- Category: Volume 86 (Fall 2014 - Spring 2015)
- Published: 29 October 2014
This is not an article that is going to slam Monmouth or any other college or university for having high tuition costs. This is not an article that is going to complain about where my tuition money goes or what I believe it is spent on. This is, instead, an article expressing my beliefs on the fact that something needs to be done about the rising tuition costs in America.
By now, everyone in the world knows that Germany is offering all German citizens, and people from anywhere else in the world, a free college education. It is a revolutionary idea and to most people in America, even myself, it seems unfathomable.
Of course, there are many differences in German universities and American universities. All those extra amenities like gyms, sports teams, career services, advisors, etc. offered at American schools are not offered at German universities. The classes, even the higher-level classes, are all lecture style and offer a midterm and final and are mostly pass fail.

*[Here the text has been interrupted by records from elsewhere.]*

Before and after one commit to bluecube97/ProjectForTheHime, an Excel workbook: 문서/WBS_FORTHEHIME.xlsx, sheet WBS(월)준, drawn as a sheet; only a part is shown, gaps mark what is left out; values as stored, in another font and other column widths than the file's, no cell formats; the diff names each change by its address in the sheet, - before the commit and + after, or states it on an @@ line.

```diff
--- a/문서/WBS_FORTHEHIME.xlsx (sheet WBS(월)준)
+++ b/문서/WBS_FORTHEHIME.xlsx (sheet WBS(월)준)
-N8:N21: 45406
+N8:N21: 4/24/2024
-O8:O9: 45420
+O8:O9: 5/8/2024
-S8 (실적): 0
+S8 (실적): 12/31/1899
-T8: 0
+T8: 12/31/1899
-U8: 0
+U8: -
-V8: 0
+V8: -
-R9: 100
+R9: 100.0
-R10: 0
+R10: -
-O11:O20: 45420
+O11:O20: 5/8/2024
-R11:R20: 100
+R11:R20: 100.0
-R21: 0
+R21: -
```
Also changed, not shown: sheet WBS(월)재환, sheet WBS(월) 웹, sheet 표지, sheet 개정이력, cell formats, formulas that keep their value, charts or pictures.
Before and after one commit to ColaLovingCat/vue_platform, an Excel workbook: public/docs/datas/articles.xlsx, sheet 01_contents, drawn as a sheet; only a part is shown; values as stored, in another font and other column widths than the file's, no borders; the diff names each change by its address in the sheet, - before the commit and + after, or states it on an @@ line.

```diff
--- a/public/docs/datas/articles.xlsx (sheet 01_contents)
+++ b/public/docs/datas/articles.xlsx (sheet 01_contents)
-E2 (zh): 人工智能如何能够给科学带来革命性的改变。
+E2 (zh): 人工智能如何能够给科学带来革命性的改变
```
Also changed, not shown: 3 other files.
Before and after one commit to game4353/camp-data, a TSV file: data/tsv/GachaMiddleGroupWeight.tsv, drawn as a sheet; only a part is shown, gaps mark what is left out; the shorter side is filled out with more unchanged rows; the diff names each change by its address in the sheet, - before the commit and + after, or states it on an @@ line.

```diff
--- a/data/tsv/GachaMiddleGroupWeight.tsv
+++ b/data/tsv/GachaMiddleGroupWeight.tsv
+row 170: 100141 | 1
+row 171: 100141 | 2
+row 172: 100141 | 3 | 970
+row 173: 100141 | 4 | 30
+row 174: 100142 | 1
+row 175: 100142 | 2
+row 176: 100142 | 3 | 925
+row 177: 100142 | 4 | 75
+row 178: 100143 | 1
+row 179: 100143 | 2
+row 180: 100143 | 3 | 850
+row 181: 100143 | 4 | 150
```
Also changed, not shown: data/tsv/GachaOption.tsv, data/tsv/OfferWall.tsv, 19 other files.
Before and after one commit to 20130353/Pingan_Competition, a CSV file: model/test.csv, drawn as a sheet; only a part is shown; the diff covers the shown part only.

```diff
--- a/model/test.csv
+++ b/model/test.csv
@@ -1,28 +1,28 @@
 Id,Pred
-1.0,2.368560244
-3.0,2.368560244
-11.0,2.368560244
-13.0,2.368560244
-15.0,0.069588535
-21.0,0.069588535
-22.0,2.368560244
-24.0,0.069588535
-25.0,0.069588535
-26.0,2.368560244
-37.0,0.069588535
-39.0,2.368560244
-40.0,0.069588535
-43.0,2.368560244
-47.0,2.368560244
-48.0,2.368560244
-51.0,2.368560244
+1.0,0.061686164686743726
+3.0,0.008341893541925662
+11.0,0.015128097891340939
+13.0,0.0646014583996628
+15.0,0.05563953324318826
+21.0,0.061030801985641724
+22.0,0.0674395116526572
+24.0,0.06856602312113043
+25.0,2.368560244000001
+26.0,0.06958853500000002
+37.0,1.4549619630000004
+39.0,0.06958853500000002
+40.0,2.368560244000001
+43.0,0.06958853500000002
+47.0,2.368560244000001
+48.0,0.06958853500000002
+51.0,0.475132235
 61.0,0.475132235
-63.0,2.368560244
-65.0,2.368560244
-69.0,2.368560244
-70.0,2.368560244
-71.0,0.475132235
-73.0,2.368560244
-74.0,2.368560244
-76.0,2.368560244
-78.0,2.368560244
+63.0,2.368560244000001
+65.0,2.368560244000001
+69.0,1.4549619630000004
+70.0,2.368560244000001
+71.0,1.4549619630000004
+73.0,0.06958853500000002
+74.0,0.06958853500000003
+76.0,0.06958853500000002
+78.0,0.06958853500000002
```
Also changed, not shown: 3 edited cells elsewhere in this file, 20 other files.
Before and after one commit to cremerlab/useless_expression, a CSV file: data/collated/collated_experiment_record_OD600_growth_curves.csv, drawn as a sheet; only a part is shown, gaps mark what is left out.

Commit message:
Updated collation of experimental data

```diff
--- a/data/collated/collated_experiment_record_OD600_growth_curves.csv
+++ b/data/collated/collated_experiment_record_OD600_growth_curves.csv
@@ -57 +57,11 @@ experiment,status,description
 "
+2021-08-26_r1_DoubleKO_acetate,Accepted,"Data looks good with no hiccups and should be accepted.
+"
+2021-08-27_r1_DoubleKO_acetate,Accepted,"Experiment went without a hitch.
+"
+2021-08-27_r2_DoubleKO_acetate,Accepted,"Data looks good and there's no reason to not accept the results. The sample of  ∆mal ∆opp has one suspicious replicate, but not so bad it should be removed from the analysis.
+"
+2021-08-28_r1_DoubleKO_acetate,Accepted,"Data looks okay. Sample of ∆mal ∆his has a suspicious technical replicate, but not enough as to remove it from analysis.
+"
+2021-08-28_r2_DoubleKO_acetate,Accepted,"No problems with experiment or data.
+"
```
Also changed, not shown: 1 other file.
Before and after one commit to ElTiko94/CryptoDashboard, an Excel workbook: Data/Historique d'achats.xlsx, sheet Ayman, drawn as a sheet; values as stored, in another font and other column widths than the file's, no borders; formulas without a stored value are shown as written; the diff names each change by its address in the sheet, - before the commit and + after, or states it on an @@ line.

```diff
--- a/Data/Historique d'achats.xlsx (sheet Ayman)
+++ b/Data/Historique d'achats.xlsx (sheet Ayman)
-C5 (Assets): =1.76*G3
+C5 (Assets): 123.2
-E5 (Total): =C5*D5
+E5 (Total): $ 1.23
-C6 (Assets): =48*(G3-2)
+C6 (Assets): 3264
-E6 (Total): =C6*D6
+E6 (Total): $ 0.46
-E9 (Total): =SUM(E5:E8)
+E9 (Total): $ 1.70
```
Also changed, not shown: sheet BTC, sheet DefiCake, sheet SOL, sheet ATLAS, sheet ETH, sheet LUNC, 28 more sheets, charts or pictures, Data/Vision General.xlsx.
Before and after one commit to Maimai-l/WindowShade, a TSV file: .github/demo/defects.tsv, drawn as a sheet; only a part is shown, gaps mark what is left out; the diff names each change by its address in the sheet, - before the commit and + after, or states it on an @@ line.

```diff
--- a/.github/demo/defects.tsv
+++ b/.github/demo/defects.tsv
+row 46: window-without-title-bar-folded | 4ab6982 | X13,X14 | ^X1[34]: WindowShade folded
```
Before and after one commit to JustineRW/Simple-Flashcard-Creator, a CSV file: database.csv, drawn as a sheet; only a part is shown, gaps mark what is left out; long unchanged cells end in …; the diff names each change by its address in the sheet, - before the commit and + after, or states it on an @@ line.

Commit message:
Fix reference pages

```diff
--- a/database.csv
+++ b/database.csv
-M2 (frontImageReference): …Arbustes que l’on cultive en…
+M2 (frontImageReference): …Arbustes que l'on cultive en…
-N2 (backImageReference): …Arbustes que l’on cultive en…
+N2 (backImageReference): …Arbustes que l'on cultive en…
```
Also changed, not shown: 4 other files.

Both experiences are very different but the main point is ANYONE in Germany can go to college. Rich or poor, you can afford to better educate yourself. In America, we know there is a problem with income inequality. People who sit on and below the poverty line have almost no way of moving up because today, most decent paying careers require a degree.
I feel so blessed to know that I am able to afford a higher education, but at the same time know how unfair it is to so many people in America who simply cannot afford it. The American dream seems to be dying. It is so unrealistic to simply work hard and move up in America. I think the government should look at Germany as an example and use it as a way to help Americans.
This year, 20 percent of the government's budget was spent on welfare. If part of this budget was used to set up free universities like those in Germany instead of people relying on welfare for the rest of their lives, they could instead obtain an education and work at starting a career.
Or maybe universities should look at the German model of higher education and offer deals. Why should someone who goes to school pay for all the extra amenities if the only parts of campus they use are the classrooms?
If colleges allowed students to pick different plans this too might help to make college more affordable for all. Someone may want to pay extra so they can use gym and sport facilities where someone else may prefer to pay extra for Woods Theater programs and career services.
Obviously there are people who cannot afford college altogether, but then there are also those who take out an exorbitant amount of loans so they can afford it. Looking more at the typical college student from a middle class family, can they even afford to go to college?
As of right now, I already have three years worth of student loans waiting to be paid right after I graduate. These loans could take me years to pay off and prohibit me from moving out of my parent's house. As of right now, according to CNN, some 40 million Americans are paying back $1.2 trillion in student debt.
Yet, there are ways to make college more attainable for everyone. Germany was able to find a way to do it and America needs to follow suit.
The first step in fixing income inequality is not to give more hand outs but offer more ways for people to better themselves that way their children will do the same and it creates a domino effect.
I love the education and the experience Monmouth University has afforded me, as I'm sure students all across the country feel about their school too. Yet somehow as the clock ticks on having to pay my loans back and as I watch less people be able to move out of the poverty line, I am more and more aware there is a problem. Educating oneself should not be a matter of whether you are born into an affluent family or not, that just goes completely against the American dream. Rather, it should be a universal opportunity for all.
One of the main reasons Germany did decide to eliminate education costs is the unhappiness they saw in their young German students through their protests against tuition costs.
Perhaps it is time that students rally against high tuition costs as a whole. If we just keep paying all this money and drowning ourselves in debt, then there will be no change.
Maybe it is time we all spoke a little louder of how unjust this system is. Germany has opened doors and showed us the ideal of free higher education is possible.